*EXERCISE DIRECTIONS*.
Return only the lines from the top of the data down to the one that holds "and variable templates", both included, without any pictures.

*RECORDS SUPPLIED*.
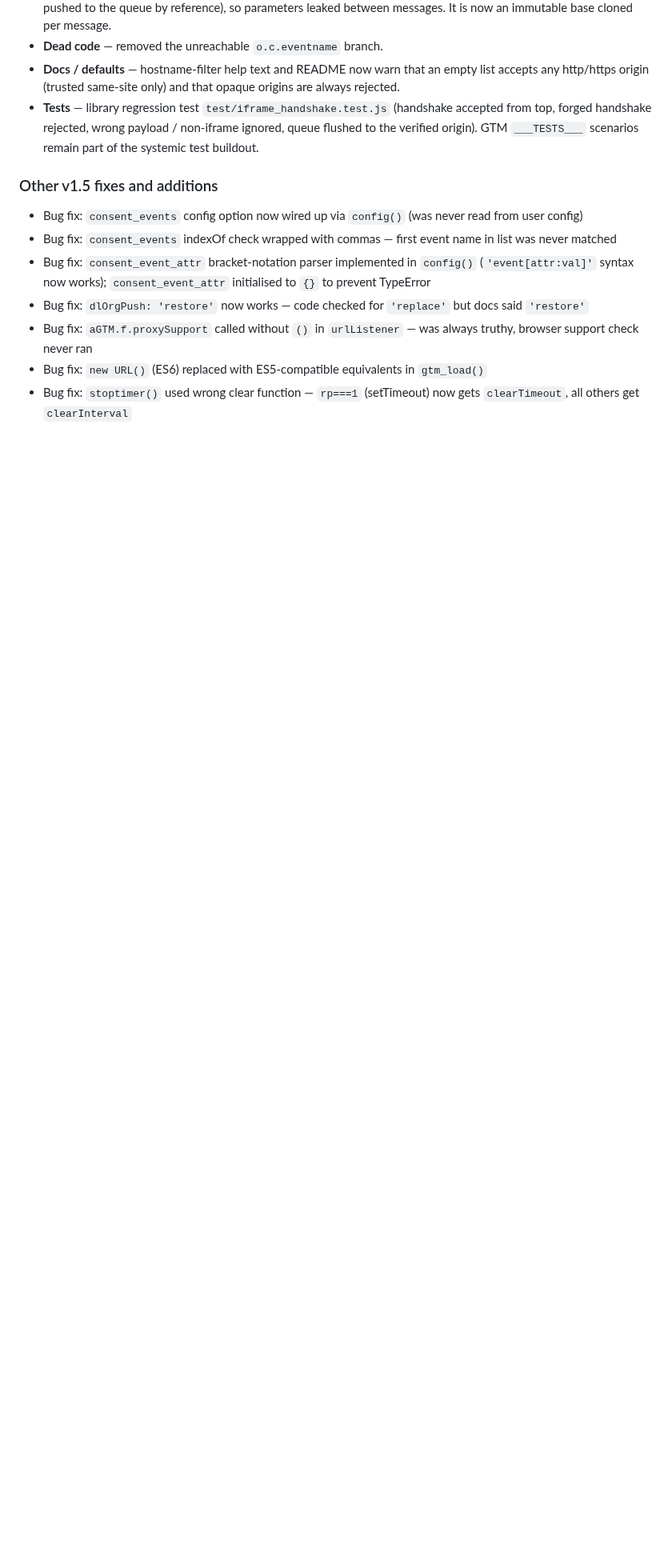
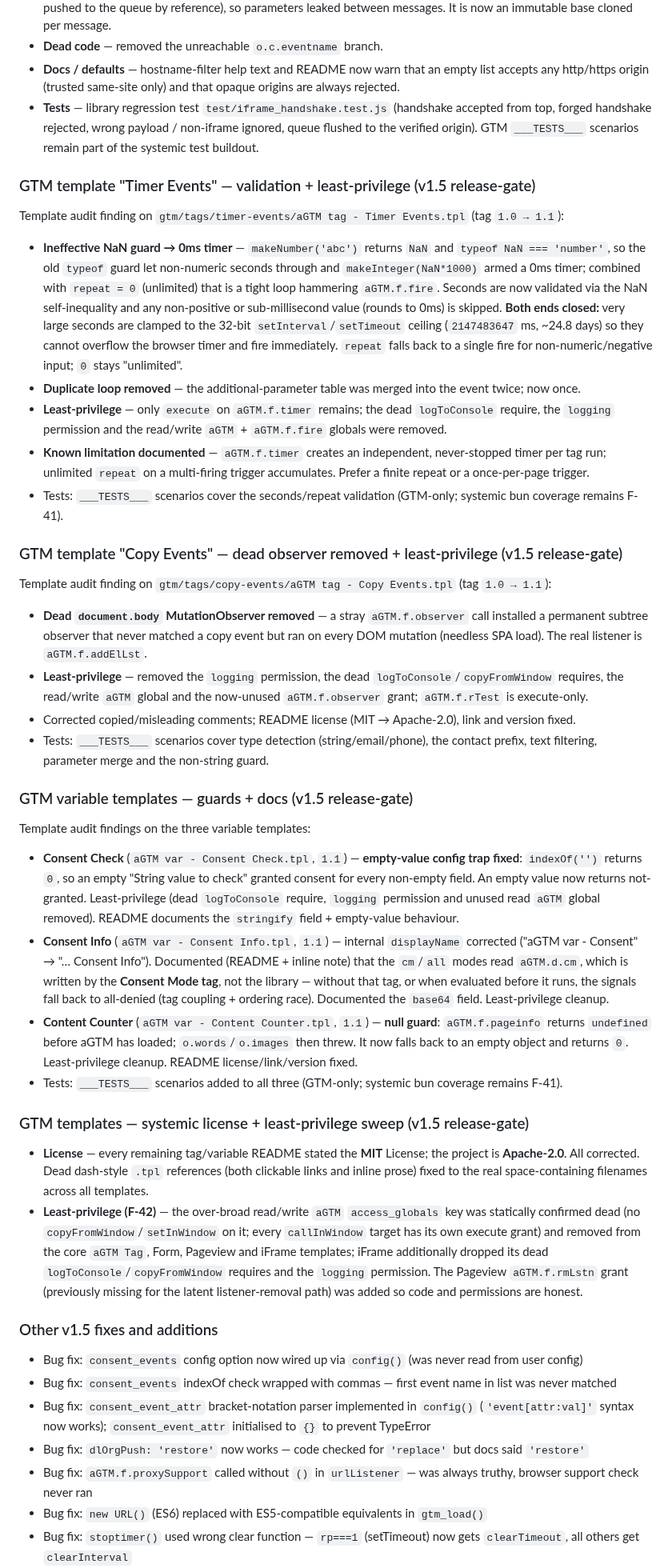
Before and after one commit to Andiministrator/aGTM, a Markdown page: CHANGELOG.md, the part around one of its changes. Shown at 80% size. Drawn GitHub-style; blank space fills up the shorter version.

Commit message:
docs(changelog): v1.5 GTM template hardening entries (#26-#30)
Added per-template CHANGELOG subsections for the Timer (F-35), Copy (F-32)
and variable templates (F-37/38/39), plus a systemic license + least-privilege
sweep entry (F-40/F-42), consistent with the existing Pageview/Form/iFrame
release-gate entries. Refreshed the stale test-count line (134 -> 234, final
count to be confirmed at tag time per the release-hygiene item).

Co-Authored-By: Claude Opus 4.8 (1M context) <noreply@anthropic.com>

```diff
--- a/CHANGELOG.md
+++ b/CHANGELOG.md
@@ -213,6 +213,41 @@ fail-open; fixed to fail-closed (tag `1.0 → 1.1`):
 - **Docs / defaults** — hostname-filter help text and README now warn that an empty list accepts any http/https origin (trusted same-site only) and that opaque origins are always rejected.
 - **Tests** — library regression test `test/iframe_handshake.test.js` (handshake accepted from top, forged handshake rejected, wrong payload / non-iframe ignored, queue flushed to the verified origin). GTM `___TESTS___` scenarios remain part of the systemic test buildout.
 
+### GTM template "Timer Events" — validation + least-privilege (v1.5 release-gate)
+
+Template audit finding on `gtm/tags/timer-events/aGTM tag - Timer Events.tpl`
+(tag `1.0 → 1.1`):
+
+- **Ineffective NaN guard → 0ms timer** — `makeNumber('abc')` returns `NaN` and `typeof NaN === 'number'`, so the old `typeof` guard let non-numeric seconds through and `makeInteger(NaN*1000)` armed a 0ms timer; combined with `repeat = 0` (unlimited) that is a tight loop hammering `aGTM.f.fire`. Seconds are now validated via the NaN self-inequality and any non-positive or sub-millisecond value (rounds to 0ms) is skipped. **Both ends closed:** very large seconds are clamped to the 32-bit `setInterval`/`setTimeout` ceiling (`2147483647` ms, ~24.8 days) so they cannot overflow the browser timer and fire immediately. `repeat` falls back to a single fire for non-numeric/negative input; `0` stays "unlimited".
+- **Duplicate loop removed** — the additional-parameter table was merged into the event twice; now once.
+- **Least-privilege** — only `execute` on `aGTM.f.timer` remains; the dead `logToConsole` require, the `logging` permission and the read/write `aGTM` + `aGTM.f.fire` globals were removed.
+- **Known limitation documented** — `aGTM.f.timer` creates an independent, never-stopped timer per tag run; unlimited `repeat` on a multi-firing trigger accumulates. Prefer a finite repeat or a once-per-page trigger.
+- Tests: `___TESTS___` scenarios cover the seconds/repeat validation (GTM-only; systemic bun coverage remains F-41).
+
+### GTM template "Copy Events" — dead observer removed + least-privilege (v1.5 release-gate)
+
+Template audit finding on `gtm/tags/copy-events/aGTM tag - Copy Events.tpl`
+(tag `1.0 → 1.1`):
+
+- **Dead `document.body` MutationObserver removed** — a stray `aGTM.f.observer` call installed a permanent subtree observer that never matched a copy event but ran on every DOM mutation (needless SPA load). The real listener is `aGTM.f.addElLst`.
+- **Least-privilege** — removed the `logging` permission, the dead `logToConsole`/`copyFromWindow` requires, the read/write `aGTM` global and the now-unused `aGTM.f.observer` grant; `aGTM.f.rTest` is execute-only.
+- Corrected copied/misleading comments; README license (MIT → Apache-2.0), link and version fixed.
+- Tests: `___TESTS___` scenarios cover type detection (string/email/phone), the contact prefix, text filtering, parameter merge and the non-string guard.
+
+### GTM variable templates — guards + docs (v1.5 release-gate)
+
+Template audit findings on the three variable templates:
+
+- **Consent Check** (`aGTM var - Consent Check.tpl`, `1.1`) — **empty-value config trap fixed**: `indexOf('')` returns `0`, so an empty "String value to check" granted consent for every non-empty field. An empty value now returns not-granted. Least-privilege (dead `logToConsole` require, `logging` permission and unused read `aGTM` global removed). README documents the `stringify` field + empty-value behaviour.
+- **Consent Info** (`aGTM var - Consent Info.tpl`, `1.1`) — internal `displayName` corrected ("aGTM var - Consent" → "… Consent Info"). Documented (README + inline note) that the `cm`/`all` modes read `aGTM.d.cm`, which is written by the **Consent Mode tag**, not the library — without that tag, or when evaluated before it runs, the signals fall back to all-denied (tag coupling + ordering race). Documented the `base64` field. Least-privilege cleanup.
+- **Content Counter** (`aGTM var - Content Counter.tpl`, `1.1`) — **null guard**: `aGTM.f.pageinfo` returns `undefined` before aGTM has loaded; `o.words`/`o.images` then threw. It now falls back to an empty object and returns `0`. Least-privilege cleanup. README license/link/version fixed.
+- Tests: `___TESTS___` scenarios added to all three (GTM-only; systemic bun coverage remains F-41).
+
+### GTM templates — systemic license + least-privilege sweep (v1.5 release-gate)
+
+- **License** — every remaining tag/variable README stated the **MIT** License; the project is **Apache-2.0**. All corrected. Dead dash-style `.tpl` references (both clickable links and inline prose) fixed to the real space-containing filenames across all templates.
+- **Least-privilege (F-42)** — the over-broad read/write `aGTM` `access_globals` key was statically confirmed dead (no `copyFromWindow`/`setInWindow` on it; every `callInWindow` target has its own execute grant) and removed from the core `aGTM Tag`, Form, Pageview and iFrame templates; iFrame additionally dropped its dead `logToConsole`/`copyFromWindow` requires and the `logging` permission. The Pageview `aGTM.f.rmLstn` grant (previously missing for the latent listener-removal path) was added so code and permissions are honest.
+
 ### Other v1.5 fixes and additions
 
 - Bug fix: `consent_events` config option now wired up via `config()` (was never read from user config)
```
Also changed, not shown: other parts of CHANGELOG.md (+1 -1 lines).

*ANSWER AREA*.
Before and after one commit to Andiministrator/aGTM, a Markdown page: CHANGELOG.md, the part around one of its changes. Shown at 80% size. Drawn GitHub-style; blank space fills up the shorter version.

Commit message:
docs(changelog): v1.5 GTM template hardening entries (#26-#30)
Added per-template CHANGELOG subsections for the Timer (F-35), Copy (F-32)
and variable templates (F-37/38/39), plus a systemic license + least-privilege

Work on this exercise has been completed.